The traveled history of shacha sauce

According to a presentation given by Lin-Yi Tseng, professor at Taipei Medical University, during the 2021 LunarFest Vancouver, shacha sauce is not indigenous to Taiwan but rather is a result of migration and a mixing of cultures and tastes. Workers of the Chaoshan region of China sought better work opportunities in Southeast Asia, and on the ground, they noticed the locals enjoying their beef and chicken brochettes with satay sauce. When the workers returned to China, they decided to iterate upon the sauce by reducing the amount of peanut butter and removing any spicy pepper that made it hot. 

Eventually, the shacha sauce made it over to Taiwan when waves of Mainland Chinese of the Nationalist party fled to Taiwan post-Civil War, many of which were from the Chaoshan region. Taste reports that in 1958 a noodle shop owner created the famous Bullhead brand, sold in an iconic silver can with a cartoon bull bearing a fork and knife. The bullhead shacha sauce available today is made up of soybean oil, brill fish, garlic, ginger, shallots, sesame, coconut powder, chili powder, dried shrimp, salt, and pepper. 

Uses of shacha sauce

While shacha is a popular dipping condiment, it is a workhorse refrigerator staple that can be added to just about anything for an umami flavor boost: as the main flavor in stir-fries or as a marinade base for meats that will sear perfectly on the grill. Shacha sauce can also be drizzled into congees, used to create an instant broth, and even used to be mixed into salad dressing or on cucumber salads.
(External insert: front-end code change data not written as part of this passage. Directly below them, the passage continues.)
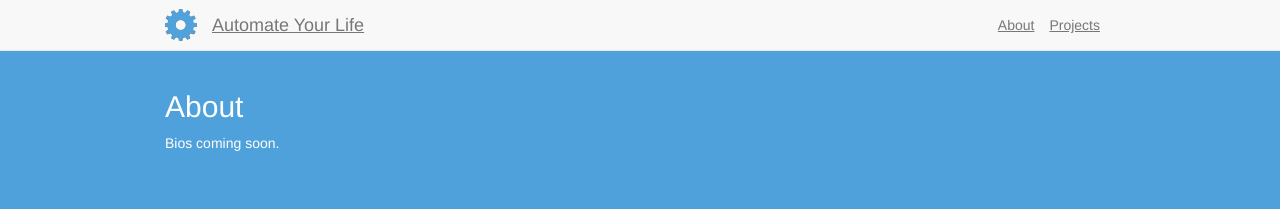
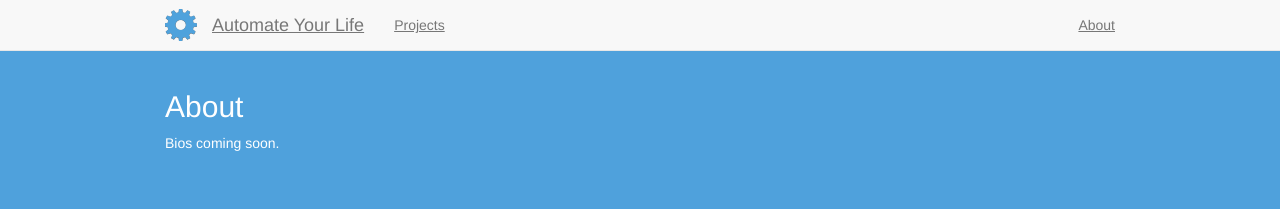
Before and after one commit to moshner/automateyourlife.org, a Jekyll site: the page built from about/index.html, in a window 1280 px wide. Shown: the top 209 px of the page. Built offline with Jekyll 4.4.1, drawn with Linux system fonts in a browser that asks for light colours; nearby versions of some CDN libraries.

Commit message:
remove overriding styles

```diff
--- a/assets/styles/site.css
+++ b/assets/styles/site.css
@@ -16,9 +16,6 @@ a {
 .container, .container-fluid {
     max-width: 980px;
 }
-.nav {
-    float: right;
-}
 .navbar-brand > img {
     display: inline-block;
     margin-top: -6px;
```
The taste of shacha can even be enjoyed on its own by serving a spoonful onto a bowl of freshly steamed white rice, which is recommended by BonAppetit writer Stacy Akazawa.

For those looking for an easy stir-fry recipe that uses shacha sauce as the star of the show, this beef-stir fry recipe by food writer Clarissa Wei, who is based in Taiwan, uses water spinach and "showcases the full range of shacha sauce."

Where to buy shacha sauce and alternatives

Your local Chinese grocery store or H Mart will most likely carry shacha sauce (the original and the red lid variety, which is a spicier version). Once it's opened, it's good to stock in your refrigerator for a few months. For vegetarians and vegans, The Woks of Life recommends a Buddhist brand. If you're in a pinch and you find yourself mid-recipe that requires shacha sauce, you can use XO sauce (or even try to make an Italian XO sauce twist by Chef Chris Jaeckle on your own).

For spice lovers, the New York-based Taiwanese restaurant 886 offers a modern take on shacha that furthers its story of migration and mixing of cultures: the Sze Daddy Chili Sauce, which draws "inspiration from the Taiwanese sha-cha sauce" while paying tribute to the restaurant's chefs Sichuan heritage by incorporating a hint of numbing málà.